[Before-and-after change records]

--- START ---

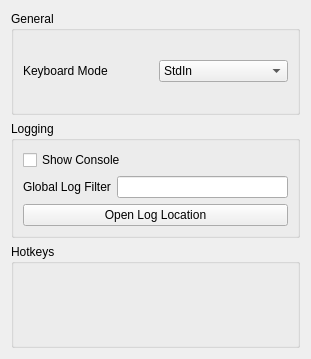
Before: the Qt Designer form src/citra/configuration/configure_general.ui in GreenAmaranthine/citra, drawn with Qt 5.
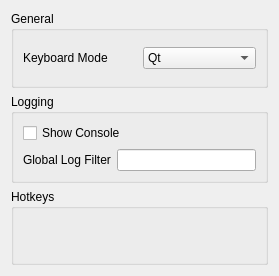
After: the same form once the commit is applied. Custom widgets are drawn as their Qt base class.

Commit message: Remove open log location; add open user directory option; fix msvc; rename log file name

What changed in the file:
```diff
--- a/src/citra/configuration/configure_general.ui
+++ b/src/citra/configuration/configure_general.ui
@@ -6,8 +6,8 @@
    <rect>
     <x>0</x>
     <y>0</y>
-    <width>311</width>
-    <height>359</height>
+    <width>279</width>
+    <height>276</height>
    </rect>
   </property>
   <property name="windowTitle">
@@ -35,6 +35,9 @@
             </item>
             <item>
              <widget class="QComboBox" name="combobox_keyboard_mode">
+              <property name="currentIndex">
+               <number>1</number>
+              </property>
               <item>
                <property name="text">
                 <string>StdIn</string>
@@ -84,17 +87,6 @@
           </item>
          </layout>
         </item>
-        <item>
-         <layout class="QHBoxLayout" name="horizontalLayout_9">
-          <item>
-           <widget class="QPushButton" name="open_log_button">
-            <property name="text">
-             <string>Open Log Location</string>
-            </property>
-           </widget>
-          </item>
-         </layout>
-        </item>
        </layout>
       </widget>
      </item>
```
The commit also changes 10 other files.
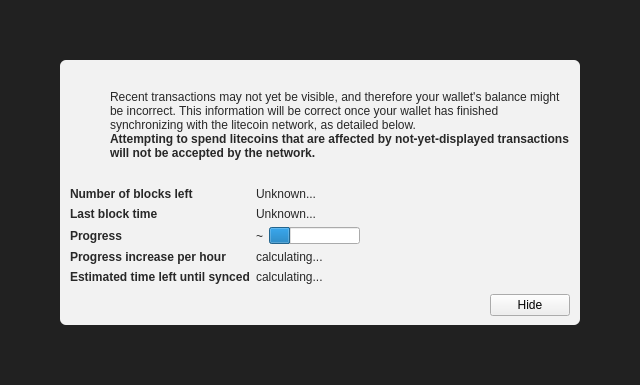
The window that src/qt/forms/modaloverlay.ui (Cypherpunk-Society/AmaruCoin) describes before a commit, drawn with Qt 5.
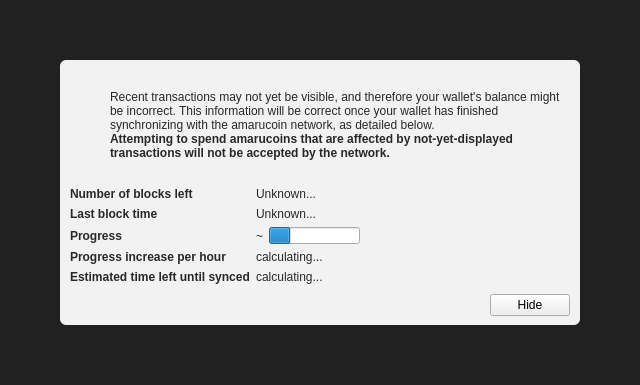
The same window after the commit. Icons and pictures are not drawn. Custom widgets are drawn as their Qt base class.

```diff
--- a/src/qt/forms/modaloverlay.ui
+++ b/src/qt/forms/modaloverlay.ui
@@ -130,7 +130,7 @@
              <item>
               <widget class="QLabel" name="infoText">
                <property name="text">
-                <string>Recent transactions may not yet be visible, and therefore your wallet's balance might be incorrect. This information will be correct once your wallet has finished synchronizing with the litecoin network, as detailed below.</string>
+                <string>Recent transactions may not yet be visible, and therefore your wallet's balance might be incorrect. This information will be correct once your wallet has finished synchronizing with the amarucoin network, as detailed below.</string>
                </property>
                <property name="textFormat">
                 <enum>Qt::RichText</enum>
@@ -149,7 +149,7 @@
                 </font>
                </property>
                <property name="text">
-                <string>Attempting to spend litecoins that are affected by not-yet-displayed transactions will not be accepted by the network.</string>
+                <string>Attempting to spend amarucoins that are affected by not-yet-displayed transactions will not be accepted by the network.</string>
                </property>
                <property name="textFormat">
                 <enum>Qt::RichText</enum>
```
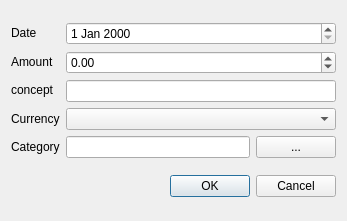
Qt form frontend/transaccionbasicadialog.ui (JulianAlejandro/QT_CuentasCPP) before a commit.
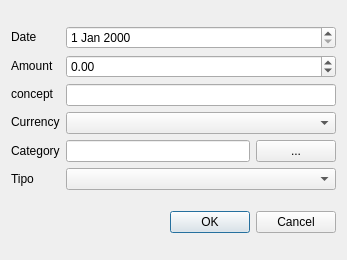
The same form after that commit.

```diff
--- a/frontend/transaccionbasicadialog.ui
+++ b/frontend/transaccionbasicadialog.ui
@@ -7,7 +7,7 @@
      <x>0</x>
      <y>0</y>
      <width>347</width>
-     <height>221</height>
+     <height>260</height>
     </rect>
    </property>
   <property name="windowTitle">
@@ -53,6 +53,13 @@
          </property>
         </widget>
        </item>
+        <item>
+         <widget class="QLabel" name="label_7">
+          <property name="text">
+           <string>Tipo</string>
+          </property>
+         </widget>
+        </item>
       </layout>
      </item>
      <item>
@@ -94,6 +101,9 @@
          </item>
         </layout>
        </item>
+        <item>
+         <widget class="QComboBox" name="tipoCombo"/>
+        </item>
       </layout>
      </item>
     </layout>
```
Lines whose indentation alone changed are shown as unchanged.
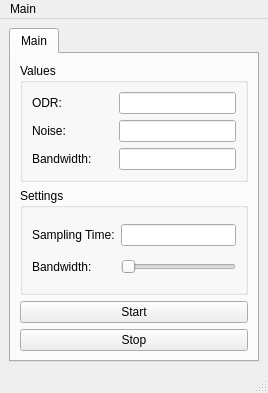
The window that mainwindow.ui (OskarCodes/SystolicHost) describes before a commit, drawn with Qt 5.
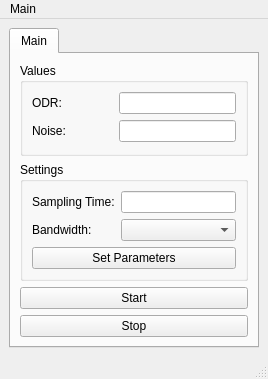
The same window after the commit.

Commit message: Bandwidth selection implemented, major UI changes

Patch:
```diff
--- a/mainwindow.ui
+++ b/mainwindow.ui
@@ -7,7 +7,7 @@
     <x>0</x>
     <y>0</y>
     <width>268</width>
-    <height>393</height>
+    <height>355</height>
    </rect>
   </property>
   <property name="sizePolicy">
@@ -60,7 +60,7 @@
             <widget class="QLineEdit" name="noiseline"/>
            </item>
            <item row="0" column="1">
-            <widget class="QLineEdit" name="odrline"/>
+            <widget class="QLineEdit" name="ODRline"/>
            </item>
            <item row="2" column="0">
             <widget class="QLabel" name="noiselabel">
@@ -69,16 +69,6 @@
              </property>
             </widget>
            </item>
-           <item row="3" column="0">
-            <widget class="QLabel" name="bandwidthlabel">
-             <property name="text">
-              <string>Bandwidth:</string>
-             </property>
-            </widget>
-           </item>
-           <item row="3" column="1">
-            <widget class="QLineEdit" name="bandwidthline"/>
-           </item>
           </layout>
          </widget>
         </item>
@@ -88,6 +78,13 @@
            <string>Settings</string>
           </property>
           <layout class="QGridLayout" name="gridLayout_2">
+           <item row="1" column="0">
+            <widget class="QLabel" name="samplingrlabel">
+             <property name="text">
+              <string>Bandwidth:</string>
+             </property>
+            </widget>
+           </item>
            <item row="0" column="1">
             <widget class="QLineEdit" name="samplingline"/>
            </item>
@@ -98,28 +95,15 @@
              </property>
             </widget>
            </item>
-           <item row="1" column="0">
-            <widget class="QLabel" name="samplingrlabel">
+           <item row="2" column="0" colspan="2">
+            <widget class="QPushButton" name="paramButton">
              <property name="text">
-              <string>Bandwidth:</string>
+              <string>Set Parameters</string>
              </property>
             </widget>
            </item>
            <item row="1" column="1">
-            <widget class="QSlider" name="samplingrslider">
-             <property name="minimum">
-              <number>5</number>
-             </property>
-             <property name="maximum">
-              <number>330</number>
-             </property>
-             <property name="singleStep">
-              <number>5</number>
-             </property>
-             <property name="orientation">
-              <enum>Qt::Horizontal</enum>
-             </property>
-            </widget>
+            <widget class="QComboBox" name="samplingrline"/>
            </item>
           </layout>
          </widget>
```
The commit also changes 2 other files.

--- END ---

__DIRECTIONS FOR THIS TASK__: The lines to return are those in the entries above that hold "incorrect".

__RESPONSE TO THE TASK__:
-                <string>Recent transactions may not yet be visible, and therefore your wallet's balance might be incorrect. This information will be correct once your wallet has finished synchronizing with the litecoin network, as detailed below.</string>
+                <string>Recent transactions may not yet be visible, and therefore your wallet's balance might be incorrect. This information will be correct once your wallet has finished synchronizing with the amarucoin network, as detailed below.</string>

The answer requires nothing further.